Wednesday, May 15, 2024

Oconee School Board Adopts $117 Million Tentative Budget For Fiscal Year 2025, Schedules Two Public Hearings On Budget

***Budget Show $1.7 Million In Revenue Over Expenses***

The Oconee County Board of Education on Monday adopted its tentative Fiscal Year 2025 budget unanimously and without discussion.

The budget is based on $114.9 million in spending, up $8.9 million from the current fiscal year.

It also includes $116.6 in projected revenue, up from $106.1 million in the current budget.

The state is expected to provide $5.4 million of that $10.4 million in new revenue, with the remaining $5.0 million coming from local sources, almost all of it from property and ad valorem taxes.

The budget puts the estimated $1.7 million in revenue over expenses into savings in the Fund Balance.

Three citizens spoke during the Public Communications section of the meeting on Monday, two of them candidates for the School Board in the May 21 Republican Primary, and the third the husband of one of those candidates.

The Board also received its standard financial reports, with the report on Education Local Option Sales Tax (ELOST) revenue showing an increase from the same month a year ago of 2.2 percent.

Budget Action

Katie Childers, Director of Finance for Oconee County Schools, had presented the tentative Fiscal Year 2025 General Fund Budget as well as the tentative Fiscal Year 2025 Federal Budget to the Board of Education at its work session on May 6.

Ryan Hammock, Amy Parrish, Branch, Argo, Burgess (L-R)
Childers (At Podium) 5/13/2024

The General Fund Budget is based on retaining the current millage rate of 15.0. Revenue from property and ad valorem taxes is projected to increase by $5.0 million because of projected growth in the tax digest.

The General Fund Budget includes five areas of new spending: salary improvements, health insurance, Teacher Retirement System increases, new personnel, and curriculum adoption.

At the meeting on Monday, Childers presented the General Fund and Federal tentative budgets at the end of her financial reports to the Board and said the budgets were action items for the Board to take up at the end of the meeting.

The Federal Fund Budget is a pass-through budget of $7.4 million in federal funds that flow through the Georgia Department of Education.

Childers also announced that the two hearings the Board will hold on the budgets are scheduled for 4 p.m. on May 22 and June 3 at the Board Meeting Room, 34 School Street in Watkinsville.

The Board is scheduled to adopt the final budget and tentative millage rate on June 10 and final millage rate on Aug. 5.

Board Response

Tim Burgess was the only Board Member to speak when Childers has ended her presentations.

“Just a comment Katie,” he said. “I want to say thank you for the work you did to put together the session we had in last month in April on the budget expenditure side.”
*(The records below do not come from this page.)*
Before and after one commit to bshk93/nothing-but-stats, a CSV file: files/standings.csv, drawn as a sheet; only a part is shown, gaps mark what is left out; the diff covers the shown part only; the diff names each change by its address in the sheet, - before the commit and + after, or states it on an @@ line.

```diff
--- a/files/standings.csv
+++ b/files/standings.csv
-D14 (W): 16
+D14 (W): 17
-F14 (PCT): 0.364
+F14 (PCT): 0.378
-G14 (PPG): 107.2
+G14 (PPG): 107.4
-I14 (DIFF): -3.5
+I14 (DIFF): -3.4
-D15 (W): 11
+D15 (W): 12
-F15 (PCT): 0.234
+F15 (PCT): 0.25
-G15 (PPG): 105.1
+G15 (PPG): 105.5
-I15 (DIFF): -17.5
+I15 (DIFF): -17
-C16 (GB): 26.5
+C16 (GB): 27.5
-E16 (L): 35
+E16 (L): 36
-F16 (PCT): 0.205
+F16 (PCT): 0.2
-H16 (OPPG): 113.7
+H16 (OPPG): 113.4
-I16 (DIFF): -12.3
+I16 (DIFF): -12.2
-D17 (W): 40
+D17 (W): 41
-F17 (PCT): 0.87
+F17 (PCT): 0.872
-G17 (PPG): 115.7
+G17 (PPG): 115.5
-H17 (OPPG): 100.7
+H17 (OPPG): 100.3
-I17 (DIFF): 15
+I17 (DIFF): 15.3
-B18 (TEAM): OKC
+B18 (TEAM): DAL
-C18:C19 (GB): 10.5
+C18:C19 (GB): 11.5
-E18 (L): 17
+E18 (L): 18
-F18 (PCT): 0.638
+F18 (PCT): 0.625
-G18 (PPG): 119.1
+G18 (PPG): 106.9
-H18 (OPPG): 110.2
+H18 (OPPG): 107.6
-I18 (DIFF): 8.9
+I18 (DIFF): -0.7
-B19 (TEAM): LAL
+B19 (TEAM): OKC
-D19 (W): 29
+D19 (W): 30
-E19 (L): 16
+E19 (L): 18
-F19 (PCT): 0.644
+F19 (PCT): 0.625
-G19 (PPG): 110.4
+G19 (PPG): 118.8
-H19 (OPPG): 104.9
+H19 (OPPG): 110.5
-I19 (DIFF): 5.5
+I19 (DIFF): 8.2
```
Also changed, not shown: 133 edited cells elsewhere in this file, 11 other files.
“First time we've gone through that level of detail in a number of years,” Burgess said, “and I thought it was very helpful and very informative and going through a fairly highly detailed level of expenditures on $100 million of our base budget.”

“So I appreciate you putting all the work and effort,” he said. “Now I think you were very instructive."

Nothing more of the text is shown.